The public must also be educated about research. There are many non-governmental organizations in the region, some of which are involved in supporting patients with particular diseases. In collaboration with the local governments and universities, these NGOs could provide education to the public about the importance of proper research and how it should be conducted.
The development of basic biomedical research can be encouraged by building on the strengths of the few areas where a critical mass of high-quality research already exists. This could be achieved by establishing regional collaborative groups for translational and clinical research.
These groups could then be used to launch meaningful investigator-initiated clinical trials and to forge partnership with the pharmaceutical industry. Regional incubators or centres of excellence are also needed to better manage resources and to attract investigators from abroad. They can also generate science-based innovations if partnerships with industry are established.
These centres require solid evaluation, auditing and quality assurance mechanisms. Based on track record, size and relative stability, the American University of Beirut Faculty of Medicine and Medical Center in Lebanon, the King Faisal Specialist Hospital and Research Center in Saudi Arabia, and other centers in the Gulf area (such as Kuwait Science Foundation or Qatar Foundation) could spearhead this programme with the goal of integrating others at a later stage. The initial centres can establish a network that allows mobility of researchers, students and technicians.
A vital step in propelling research is establishing a regional, cross-border institute for funding of biomedical research. This should be similar to the National Institute of Health in the US or the European Research Council, and be funded by private donors, governments and foundations. Funding should be merit-based and dependent on the ongoing quality of research.
Research productivity must be scientifically evaluated through a regional watchdog with a special focus on promoting original publications in high impact journals. This body can also determine initial funding of the centres of excellence and regularly evaluate them. As research is now evolving rapidly at a high rate, support mechanisms and government regulations should allow for rapid decisions, quick customs procedures and easy international contacts.
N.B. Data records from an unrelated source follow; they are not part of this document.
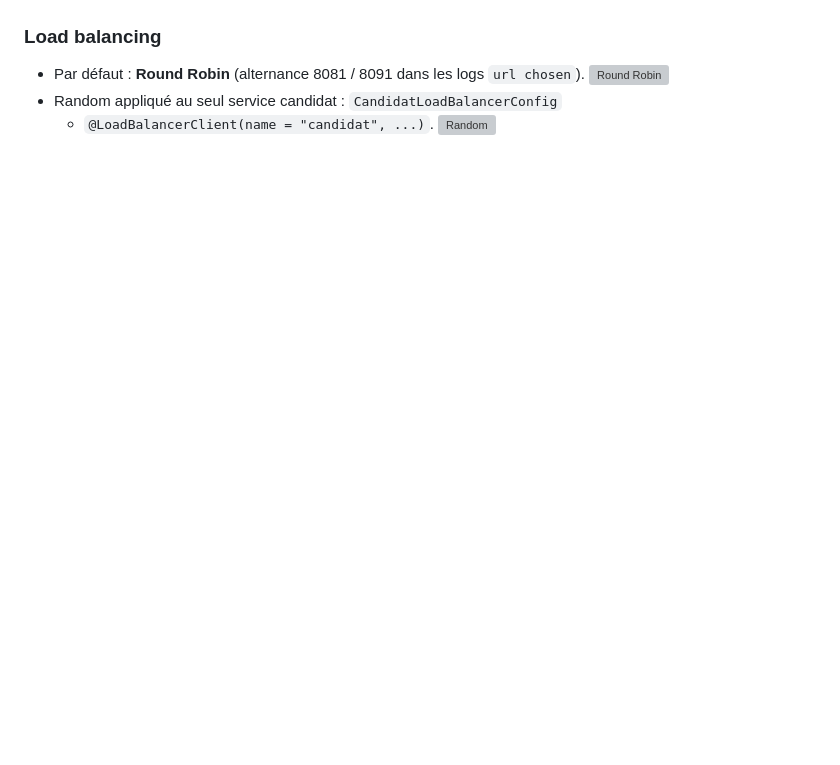
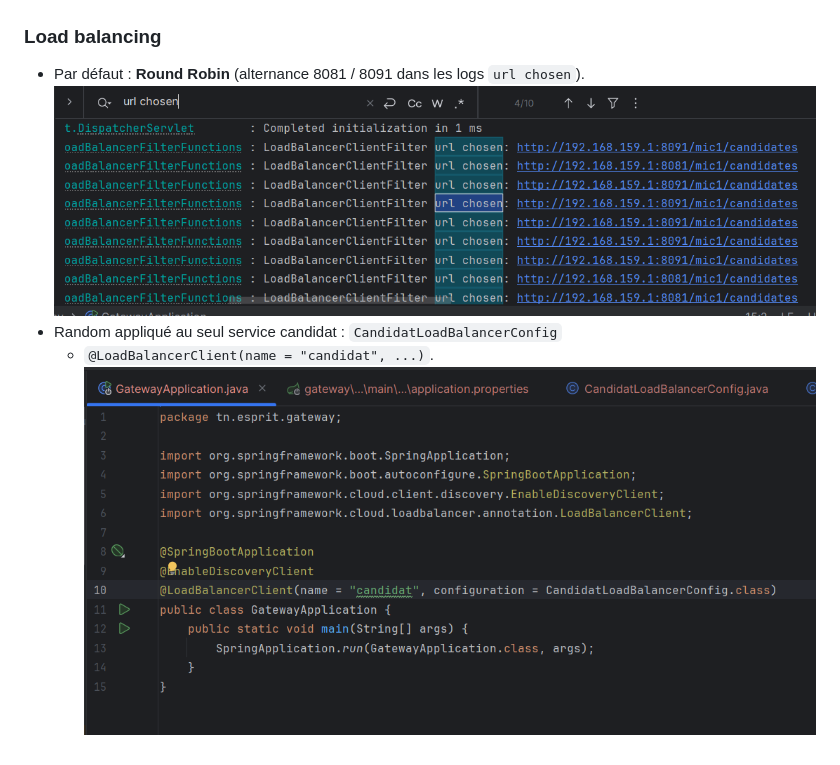
Before and after one commit to Hibabenamara/atelier-microservices, a Markdown page: README.md, the part around the change. GitHub-like rendering; pictures changed too: docs/GatewayApplication.png (added), docs/Round-Robin.png (added); blank space fills up the shorter version; grey boxes are pictures that could not be loaded.

```diff
--- a/README.md
+++ b/README.md
@@ -143,7 +143,7 @@ et résout le nom du service à chaque requête.
 
 ### Load balancing
 - Par défaut : **Round Robin** (alternance 8081 / 8091 dans les logs `url chosen`).
-  ![Round Robin](docs/gateway-roundrobin.png)
+  ![Round Robin](docs/Round-Robin.png)
 - Random appliqué au seul service candidat : `CandidatLoadBalancerConfig`
     + `@LoadBalancerClient(name = "candidat", ...)`.
-      ![Random](docs/gateway-random.png)
+      ![Random](docs/GatewayApplication.png)
```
We propose the establishment of a think-tank at the highest regional level (for example the deans of certain medical schools and heads of research institutes in the region) to develop the potential structure for the regional funding agency described above. This group would then become the figurehead for persuading governments, foundations and the private sector to create a regional NIH-like structure for the region.
This is a priority and an essential step to put the region on the map in biomedical research. We believe that we have the resources and the brainpower, but we need the stimulus.
As Seneca said: it is not because things are difficult we do not dare, it is because we do not dare things are difficult.
The authors are all members of the American University in Beirut's Faculty of Medicine.